### Change listing data
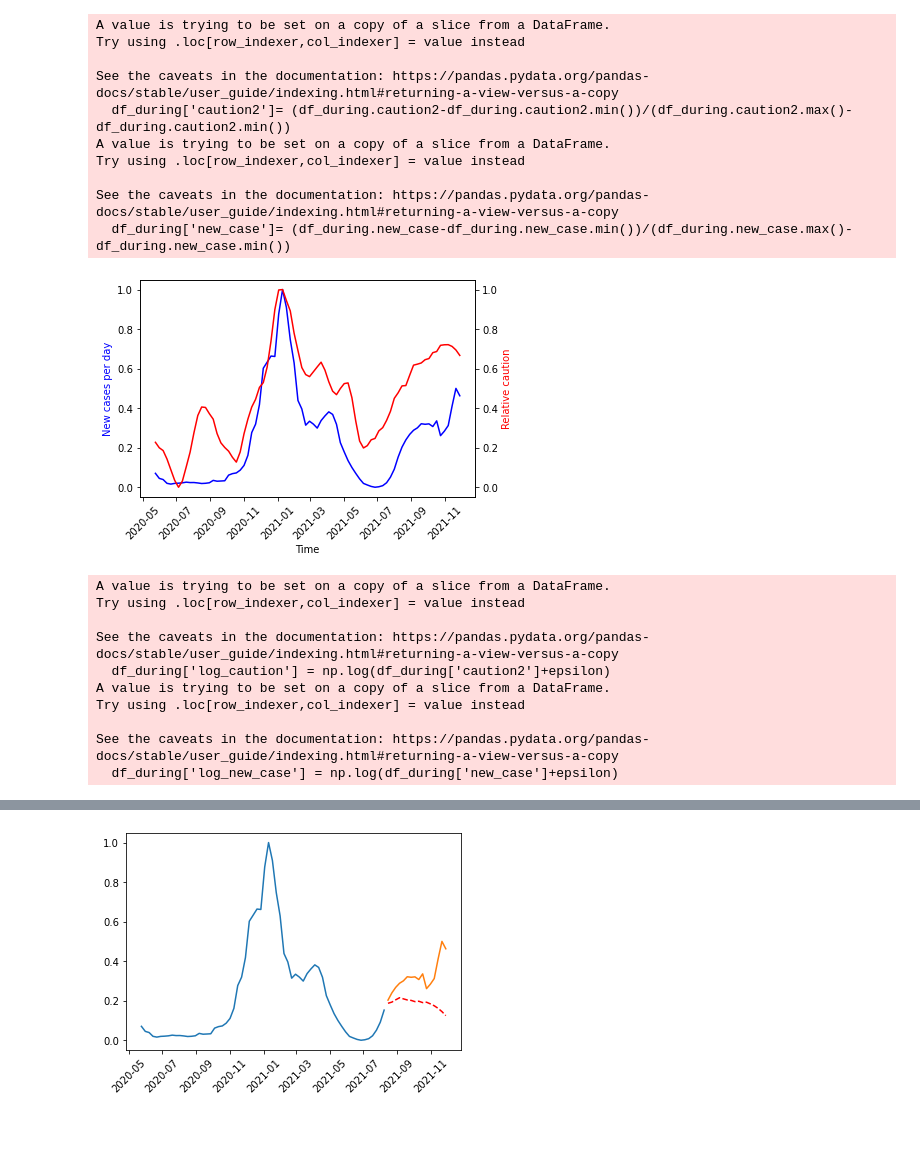
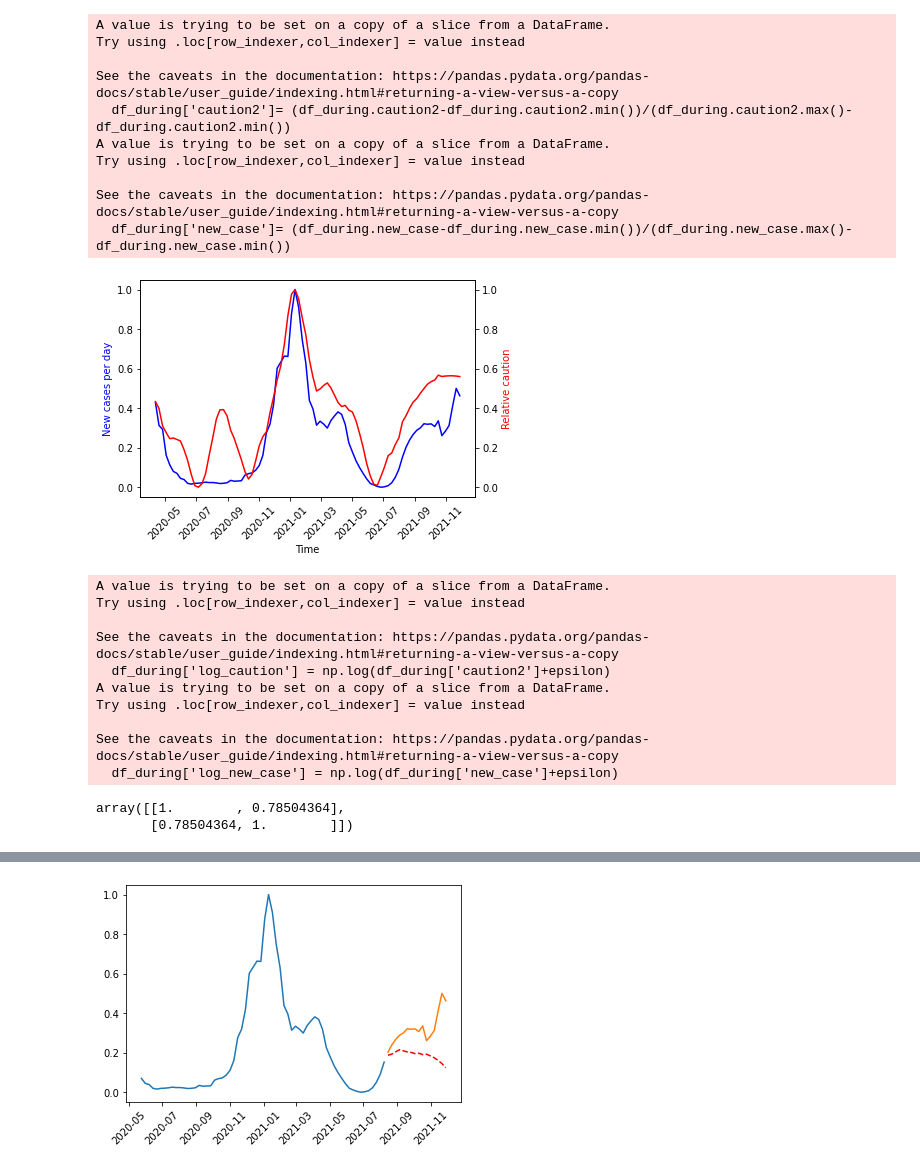
Before and after one commit to xpliu16/COVID_prediction, a Jupyter notebook: Time_series_prediction.ipynb, the cells around one changed output, grey strips where cells are left out. Drawn from its saved outputs; the diff is of its cells as text; code cells hidden in the pictures; blank space fills up the shorter version.

```diff
--- a/Time_series_prediction.ipynb
+++ b/Time_series_prediction.ipynb
@@ -2,6 +2,7 @@
 import pandas as pd
 import numpy as np
 import matplotlib.pyplot as plt
+from datetime import date
 #from matplotlib.dates import DateFormatter
 #import matplotlib.dates as mdates
 import seaborn as sns
@@ -13,9 +14,11 @@ from scipy.signal import savgol_filter
 from scipy.optimize import curve_fit
 from statsmodels.tsa.stattools import grangercausalitytests
 from statsmodels.tsa.stattools import adfuller
+from statsmodels.tsa.stattools import coint
 from statsmodels.tsa.vector_ar.var_model import VAR
 from statsmodels.tsa.arima.model import ARIMA
 from pmdarima.arima import auto_arima
+from statsmodels.tsa.vector_ar.vecm import VECM, select_coint_rank
 
 %matplotlib inline
 
@@ -35,10 +38,10 @@ fig, ax = plt.subplots()
 ax.plot(df1.caution,'k-')
 ax.set_xlabel("Time")
 ax.set_ylabel("Relative Caution")
-ax.set_title("Caution Index (California)")
+ax.set_title("Caution Index (New York)")
 
 # Baseline period 2017-2019 should be flat
-df1['caution_sm'] = savgol_filter(df1.caution, window_length = 9, polyorder = 2)
+df1['caution_sm'] = savgol_filter(df1.caution, window_length = 11, polyorder = 2)
 ax.plot(df1.caution_sm,'r-')
 ax.legend(['Original','Smoothed'])
 plt.show()
@@ -90,6 +141,7 @@ plt.xticks(rotation=45)
 # %%
 # Merge the full date range into previous
 df_merged = pd.merge(df1,new_cases, how='inner',left_index=True,right_index=True)
+df_merged = pd.merge(df_merged,df3_long, how='inner',left_index=True,right_index=True)
 
 # Coplot full range
 fig,ax = plt.subplots()
@@ -110,5 +162,7 @@ fig.savefig('Caution_and_new_cases.png',
             bbox_inches='tight')
 
 # Skip initial period of pandemic
-df_during = df_merged['2020-05-20':]
+df_during = df_merged['2020-04-10':]
+# Check for any embedded NaN's that need to be filled
+df_during[df_during.caution.isna()==True]
 # %% [output]
@@ -153,41 +208,38 @@ See the caveats in the documentation: https://pandas.pydata.org/pandas-docs/stab
 # %%
-# Remove down trend from caution
-# m, b = np.polyfit(range(0,len(df_during.caution)),df_during.caution, 1)
-# tvec = range(0,len(df_during.caution))
-# df_during.caution = df_during.caution-(m*tvec+b)
-
 # Max-min normalize
 df_during['caution2']= (df_during.caution2-df_during.caution2.min())/(df_during.caution2.max()-df_during.caution2.min())
 df_during['new_case']= (df_during.new_case-df_during.new_case.min())/(df_during.new_case.max()-df_during.new_case.min())
 
 fig,ax = plt.subplots()
 ax.plot(df_during.new_case,color='blue')
 ax.set_ylabel('New cases per day',color='blue')
 ax.set_xlabel('Time')
 plt.xticks(rotation=45)
 #ax.plot(df_during.new_case.diff(),color='black')
 
 ax2 = ax.twinx()
 ax2.plot(df_during.caution2,color='red')
 ax2.set_ylabel('Relative caution',color='red')
 
 plt.show()
 
-epsilon = 0.01  # Prefer positive values and no -inf
+epsilon = 0.01  # Prevent -inf
 df_during['log_caution'] = np.log(df_during['caution2']+epsilon)
 df_during['log_new_case'] = np.log(df_during['new_case']+epsilon)
+
+np.corrcoef(df_during.log_caution, df_during.log_new_case)
 # %% [output]
 A value is trying to be set on a copy of a slice from a DataFrame.
 Try using .loc[row_indexer,col_indexer] = value instead
 
 See the caveats in the documentation: https://pandas.pydata.org/pandas-docs/stable/user_guide/indexing.html#returning-a-view-versus-a-copy
   df_during['caution2']= (df_during.caution2-df_during.caution2.min())/(df_during.caution2.max()-df_during.caution2.min())
 A value is trying to be set on a copy of a slice from a DataFrame.
 Try using .loc[row_indexer,col_indexer] = value instead
 
 See the caveats in the documentation: https://pandas.pydata.org/pandas-docs/stable/user_guide/indexing.html#returning-a-view-versus-a-copy
   df_during['new_case']= (df_during.new_case-df_during.new_case.min())/(df_during.new_case.max()-df_during.new_case.min())
-[figure, old version]
+[figure, new version]
 A value is trying to be set on a copy of a slice from a DataFrame.
 Try using .loc[row_indexer,col_indexer] = value instead
 
@@ -198,3 +250,5 @@ Try using .loc[row_indexer,col_indexer] = value instead
 
 See the caveats in the documentation: https://pandas.pydata.org/pandas-docs/stable/user_guide/indexing.html#returning-a-view-versus-a-copy
   df_during['log_new_case'] = np.log(df_during['new_case']+epsilon)
+array([[1.        , 0.78504364],
+       [0.78504364, 1.        ]])
```
Also changed, not shown: parts of 44 cells of this notebook, 1 other file.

### Task prompt
Above are the records; give them all again exactly, apart from the pictures.

### Answer to the exercise
Before and after one commit to xpliu16/COVID_prediction, a Jupyter notebook: Time_series_prediction.ipynb, the cells around one changed output, grey strips where cells are left out. Drawn from its saved outputs; the diff is of its cells as text; code cells hidden in the pictures; blank space fills up the shorter version.

```diff
--- a/Time_series_prediction.ipynb
+++ b/Time_series_prediction.ipynb
@@ -2,6 +2,7 @@
 import pandas as pd
 import numpy as np
 import matplotlib.pyplot as plt
+from datetime import date
 #from matplotlib.dates import DateFormatter
 #import matplotlib.dates as mdates
 import seaborn as sns
@@ -13,9 +14,11 @@ from scipy.signal import savgol_filter
 from scipy.optimize import curve_fit
 from statsmodels.tsa.stattools import grangercausalitytests
 from statsmodels.tsa.stattools import adfuller
+from statsmodels.tsa.stattools import coint
 from statsmodels.tsa.vector_ar.var_model import VAR
 from statsmodels.tsa.arima.model import ARIMA
 from pmdarima.arima import auto_arima
+from statsmodels.tsa.vector_ar.vecm import VECM, select_coint_rank
 
 %matplotlib inline
 
@@ -35,10 +38,10 @@ fig, ax = plt.subplots()
 ax.plot(df1.caution,'k-')
 ax.set_xlabel("Time")
 ax.set_ylabel("Relative Caution")
-ax.set_title("Caution Index (California)")
+ax.set_title("Caution Index (New York)")
 
 # Baseline period 2017-2019 should be flat
-df1['caution_sm'] = savgol_filter(df1.caution, window_length = 9, polyorder = 2)
+df1['caution_sm'] = savgol_filter(df1.caution, window_length = 11, polyorder = 2)
 ax.plot(df1.caution_sm,'r-')
 ax.legend(['Original','Smoothed'])
 plt.show()
@@ -90,6 +141,7 @@ plt.xticks(rotation=45)
 # %%
 # Merge the full date range into previous
 df_merged = pd.merge(df1,new_cases, how='inner',left_index=True,right_index=True)
+df_merged = pd.merge(df_merged,df3_long, how='inner',left_index=True,right_index=True)
 
 # Coplot full range
 fig,ax = plt.subplots()
@@ -110,5 +162,7 @@ fig.savefig('Caution_and_new_cases.png',
             bbox_inches='tight')
 
 # Skip initial period of pandemic
-df_during = df_merged['2020-05-20':]
+df_during = df_merged['2020-04-10':]
+# Check for any embedded NaN's that need to be filled
+df_during[df_during.caution.isna()==True]
 # %% [output]
@@ -153,41 +208,38 @@ See the caveats in the documentation: https://pandas.pydata.org/pandas-docs/stab
 # %%
-# Remove down trend from caution
-# m, b = np.polyfit(range(0,len(df_during.caution)),df_during.caution, 1)
-# tvec = range(0,len(df_during.caution))
-# df_during.caution = df_during.caution-(m*tvec+b)
-
 # Max-min normalize
 df_during['caution2']= (df_during.caution2-df_during.caution2.min())/(df_during.caution2.max()-df_during.caution2.min())
 df_during['new_case']= (df_during.new_case-df_during.new_case.min())/(df_during.new_case.max()-df_during.new_case.min())
 
 fig,ax = plt.subplots()
 ax.plot(df_during.new_case,color='blue')
 ax.set_ylabel('New cases per day',color='blue')
 ax.set_xlabel('Time')
 plt.xticks(rotation=45)
 #ax.plot(df_during.new_case.diff(),color='black')
 
 ax2 = ax.twinx()
 ax2.plot(df_during.caution2,color='red')
 ax2.set_ylabel('Relative caution',color='red')
 
 plt.show()
 
-epsilon = 0.01  # Prefer positive values and no -inf
+epsilon = 0.01  # Prevent -inf
 df_during['log_caution'] = np.log(df_during['caution2']+epsilon)
 df_during['log_new_case'] = np.log(df_during['new_case']+epsilon)
+
+np.corrcoef(df_during.log_caution, df_during.log_new_case)
 # %% [output]
 A value is trying to be set on a copy of a slice from a DataFrame.
 Try using .loc[row_indexer,col_indexer] = value instead
 
 See the caveats in the documentation: https://pandas.pydata.org/pandas-docs/stable/user_guide/indexing.html#returning-a-view-versus-a-copy
   df_during['caution2']= (df_during.caution2-df_during.caution2.min())/(df_during.caution2.max()-df_during.caution2.min())
 A value is trying to be set on a copy of a slice from a DataFrame.
 Try using .loc[row_indexer,col_indexer] = value instead
 
 See the caveats in the documentation: https://pandas.pydata.org/pandas-docs/stable/user_guide/indexing.html#returning-a-view-versus-a-copy
   df_during['new_case']= (df_during.new_case-df_during.new_case.min())/(df_during.new_case.max()-df_during.new_case.min())
-[figure, old version]
+[figure, new version]
 A value is trying to be set on a copy of a slice from a DataFrame.
 Try using .loc[row_indexer,col_indexer] = value instead
 
@@ -198,3 +250,5 @@ Try using .loc[row_indexer,col_indexer] = value instead
 
 See the caveats in the documentation: https://pandas.pydata.org/pandas-docs/stable/user_guide/indexing.html#returning-a-view-versus-a-copy
   df_during['log_new_case'] = np.log(df_during['new_case']+epsilon)
+array([[1.        , 0.78504364],
+       [0.78504364, 1.        ]])
```
Also changed, not shown: parts of 44 cells of this notebook, 1 other file.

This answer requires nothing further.